▶ **What this task involves**:
Repeat the records exactly as given. Do not include the pictures.

▶ **Extracted records**:
########################################
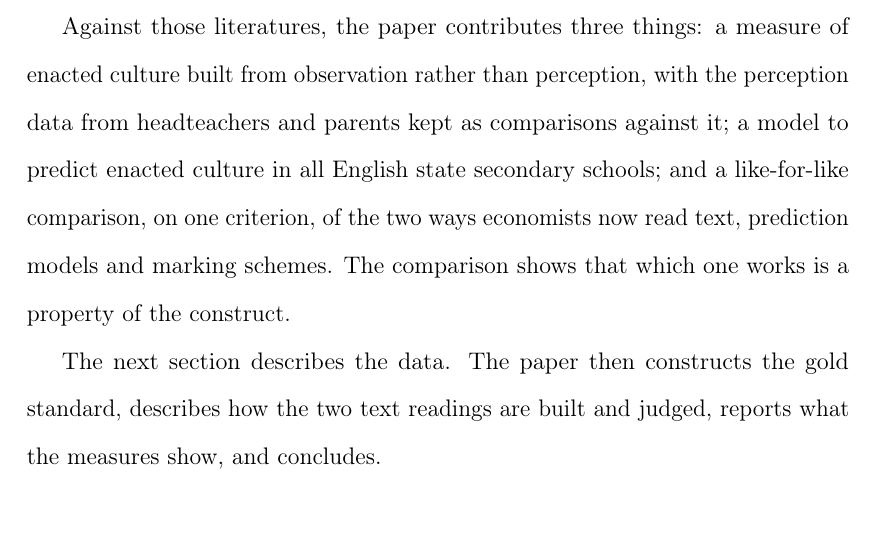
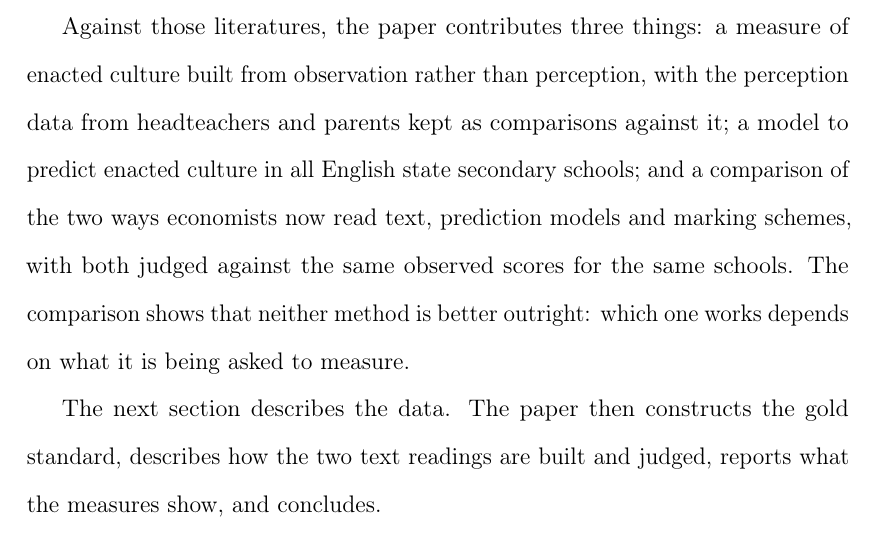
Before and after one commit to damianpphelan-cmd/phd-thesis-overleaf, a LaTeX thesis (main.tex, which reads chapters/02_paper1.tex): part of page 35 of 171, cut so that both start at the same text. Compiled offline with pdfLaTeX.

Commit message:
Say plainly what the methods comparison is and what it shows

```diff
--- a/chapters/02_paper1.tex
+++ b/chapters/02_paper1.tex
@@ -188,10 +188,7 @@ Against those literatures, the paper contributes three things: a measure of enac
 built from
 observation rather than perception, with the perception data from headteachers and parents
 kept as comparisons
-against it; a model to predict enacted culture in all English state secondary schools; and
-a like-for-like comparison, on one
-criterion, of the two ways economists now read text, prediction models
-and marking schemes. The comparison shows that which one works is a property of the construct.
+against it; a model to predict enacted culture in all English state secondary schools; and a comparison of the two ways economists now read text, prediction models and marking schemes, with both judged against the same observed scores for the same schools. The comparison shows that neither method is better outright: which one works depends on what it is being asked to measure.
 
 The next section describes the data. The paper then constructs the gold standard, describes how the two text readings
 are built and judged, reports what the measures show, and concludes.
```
########################################
▶ **Result of this task**:
Before and after one commit to damianpphelan-cmd/phd-thesis-overleaf, a LaTeX thesis (main.tex, which reads chapters/02_paper1.tex): part of page 35 of 171, cut so that both start at the same text. Compiled offline with pdfLaTeX.

Commit message:
Say plainly what the methods comparison is and what it shows

```diff
--- a/chapters/02_paper1.tex
+++ b/chapters/02_paper1.tex
@@ -188,10 +188,7 @@ Against those literatures, the paper contributes three things: a measure of enac
 built from
 observation rather than perception, with the perception data from headteachers and parents
 kept as comparisons
-against it; a model to predict enacted culture in all English state secondary schools; and
-a like-for-like comparison, on one
-criterion, of the two ways economists now read text, prediction models
-and marking schemes. The comparison shows that which one works is a property of the construct.
+against it; a model to predict enacted culture in all English state secondary schools; and a comparison of the two ways economists now read text, prediction models and marking schemes, with both judged against the same observed scores for the same schools. The comparison shows that neither method is better outright: which one works depends on what it is being asked to measure.
 
 The next section describes the data. The paper then constructs the gold standard, describes how the two text readings
 are built and judged, reports what the measures show, and concludes.
```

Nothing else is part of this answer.